During his second visit to Kuliang a few days ago, the Guo family invited Adams over for a family dinner, and he exchanged contact information with a fourth-generation member of the Guo family, a young college graduate.

"The friendship between the two families continues to be cherished and passed down," Adams said.

Today, Kuliang continues to tell tales of friendship that has lasted for a century.

"Bond with Kuliang: 2024 China-U.S. Youth Festival," a weeklong event starting on June 24, was co-organized by the Chinese People's Association for Friendship with Foreign Countries, the Fujian Provincial People's Government, and the All-China Youth Federation.

This event, the largest and most diversified youth exchange activity since the establishment of diplomatic ties between China and the United States, gathered over 200 American youths and more than 300 of their Chinese peers. About 50 activities were held, including the planting of friendship trees, dialogues, intangible cultural heritage exhibitions, performances, and sports matches.

Adams also took part in the event. Revisiting the stories of Kuliang, he witnessed how the sentimental ties there are being inherited and developed by new generations in the two countries.


American artist Augustina Droze has lived in Beijing for nine years. Now, a teacher in a local school, she participated in an art exhibition held by Chinese and American youths during the event.

"My artwork is called 'Discovery.' I use my children as the main characters telling the journey of my experiences as a foreigner in the form of a fairy tale fantasy," Droze said, noting that her artwork is influenced by China and has incorporated elements such as porcelain and dragons.

Droze said a web of tiny experiences during her life in China has shaped her perspective -- small moments like singing happy birthday to her Chinese neighbor's grandmother on her 99th birthday; trying to make a perfect dumpling; joining in the outdoor street exercises with a community of strangers with smiles and open arms.

"I no longer feel like an outsider here. I feel accepted, safe, cared for," she told Xinhua. "I think the event is promoting positive exchanges. I'm happy to be part of it. We are all playing an important part in helping communication."

Claire Ashmead, a doctoral student at the University of Michigan Medical School, is on her second visit to China. But this time, she speaks fluent Chinese.

In the fall of 2012, Ashmead, then a student at Princeton University, participated in an overseas exchange program. She went to Kunming in southwest China to work and study Chinese. She lived with a Chinese family for a year.

Noting that it was a beautiful time in her life, Ashmead said she felt very fortunate to be here again. "China is very interested in extending a hand of friendship to America. I think that bodes very well."

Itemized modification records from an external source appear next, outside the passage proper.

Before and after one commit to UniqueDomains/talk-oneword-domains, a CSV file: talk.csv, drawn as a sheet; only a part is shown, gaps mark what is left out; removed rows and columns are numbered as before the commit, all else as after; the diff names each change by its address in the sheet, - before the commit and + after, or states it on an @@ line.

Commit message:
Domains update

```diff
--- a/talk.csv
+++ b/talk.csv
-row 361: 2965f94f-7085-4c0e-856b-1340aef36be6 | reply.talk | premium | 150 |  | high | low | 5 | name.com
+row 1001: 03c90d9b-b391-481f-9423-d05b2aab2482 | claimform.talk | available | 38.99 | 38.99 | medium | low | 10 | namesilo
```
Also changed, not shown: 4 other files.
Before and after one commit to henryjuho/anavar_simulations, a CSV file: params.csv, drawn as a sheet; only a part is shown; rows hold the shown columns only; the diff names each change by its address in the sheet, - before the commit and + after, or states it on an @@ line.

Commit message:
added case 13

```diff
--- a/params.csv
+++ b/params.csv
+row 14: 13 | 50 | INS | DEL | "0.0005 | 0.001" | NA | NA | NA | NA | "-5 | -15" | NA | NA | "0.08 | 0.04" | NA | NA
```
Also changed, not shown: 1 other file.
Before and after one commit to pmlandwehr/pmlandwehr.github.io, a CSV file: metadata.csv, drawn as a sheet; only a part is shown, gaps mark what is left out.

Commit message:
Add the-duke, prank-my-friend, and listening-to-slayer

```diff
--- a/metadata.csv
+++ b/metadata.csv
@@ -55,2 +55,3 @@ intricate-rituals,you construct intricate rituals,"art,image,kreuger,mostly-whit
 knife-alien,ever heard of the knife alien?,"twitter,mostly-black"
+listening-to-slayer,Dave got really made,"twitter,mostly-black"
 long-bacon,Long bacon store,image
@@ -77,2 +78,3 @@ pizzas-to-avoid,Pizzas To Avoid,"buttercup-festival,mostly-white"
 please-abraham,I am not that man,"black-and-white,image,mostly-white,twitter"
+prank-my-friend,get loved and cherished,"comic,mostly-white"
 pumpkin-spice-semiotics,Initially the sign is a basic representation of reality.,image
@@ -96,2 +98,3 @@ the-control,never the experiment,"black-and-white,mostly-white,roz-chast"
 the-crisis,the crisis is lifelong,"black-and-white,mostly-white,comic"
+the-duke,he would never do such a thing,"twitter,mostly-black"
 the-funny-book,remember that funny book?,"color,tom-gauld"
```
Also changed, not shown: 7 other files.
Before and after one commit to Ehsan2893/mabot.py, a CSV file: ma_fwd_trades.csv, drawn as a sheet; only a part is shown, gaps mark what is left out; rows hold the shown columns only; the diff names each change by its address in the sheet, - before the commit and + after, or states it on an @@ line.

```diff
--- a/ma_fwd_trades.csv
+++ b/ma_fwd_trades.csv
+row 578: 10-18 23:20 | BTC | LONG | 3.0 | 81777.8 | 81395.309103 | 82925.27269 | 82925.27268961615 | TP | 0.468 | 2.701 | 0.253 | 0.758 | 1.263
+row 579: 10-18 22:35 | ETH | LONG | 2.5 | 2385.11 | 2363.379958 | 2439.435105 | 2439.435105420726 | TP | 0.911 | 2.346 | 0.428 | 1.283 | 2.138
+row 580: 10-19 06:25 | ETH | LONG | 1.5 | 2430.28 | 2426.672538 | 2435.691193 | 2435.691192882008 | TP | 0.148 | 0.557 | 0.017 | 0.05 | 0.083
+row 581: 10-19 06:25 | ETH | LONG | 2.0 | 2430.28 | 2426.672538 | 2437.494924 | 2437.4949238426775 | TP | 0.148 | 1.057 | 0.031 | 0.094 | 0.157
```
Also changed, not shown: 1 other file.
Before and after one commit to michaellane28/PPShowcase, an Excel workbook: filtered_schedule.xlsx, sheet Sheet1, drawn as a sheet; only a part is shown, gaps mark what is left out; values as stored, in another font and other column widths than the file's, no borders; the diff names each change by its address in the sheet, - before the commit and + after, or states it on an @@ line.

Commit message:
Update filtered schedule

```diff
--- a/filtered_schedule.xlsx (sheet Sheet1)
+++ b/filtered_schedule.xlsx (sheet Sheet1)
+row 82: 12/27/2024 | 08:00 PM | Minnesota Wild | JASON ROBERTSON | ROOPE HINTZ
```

"When we talk about things like America or China, they don't mean anything without the people that make up those countries," she said, adding that the story of Kuliang is one of families who came to China and developed all these strong friendships. And that has created a blossoming effect where more family members have more friendships.


In Kuliang, many U.S. residents realized their dreams. Elyn MacInnis, founder of Friends of Kuliang, a group gathering about 50 descendants of U.S. families who once lived in Kuliang, had a father-in-law who was a member of the Flying Tigers and later a teacher in Fuzhou. Edward Bliss, a doctor who graduated from Yale University, pursued and married May Bortz here, leaving behind a tale of romance.

Today, many Americans continue to chase their aspirations in China, writing their own stories of ambition and success.

Over half a century ago, a little American girl crouched on the beach with a small shovel and a plastic bucket, diligently digging into the sand. The hole got deeper and deeper. She believed that if she kept digging, she could reach the other side of Earth, and her father told her that that place was China.

In 1979, when diplomatic relations were formally established between China and the United States, Roberta Lipson, who had already studied the Chinese language and history at college, came to China. It was her chance to reach the other side of Earth that she had once hoped to dig to as a child.

She found China "so wonderful" and decided to stay and develop her career. In 1997, Lipson founded China's first foreign-funded private hospital in Beijing, United Family Hospital, which has now become a leader in high-end medical services in China.

"I feel fortunate to have been in the right place in the right time, and to have been able to identify a need that I could participate in moving forward and fulfilling," Lipson told Xinhua.

"I think the opportunities are really endless. China is still developing very quickly. And every new stage of development brings new opportunities. There are still plenty of opportunities for young people to come from all over the world to work together and make wonderful things happen," she added.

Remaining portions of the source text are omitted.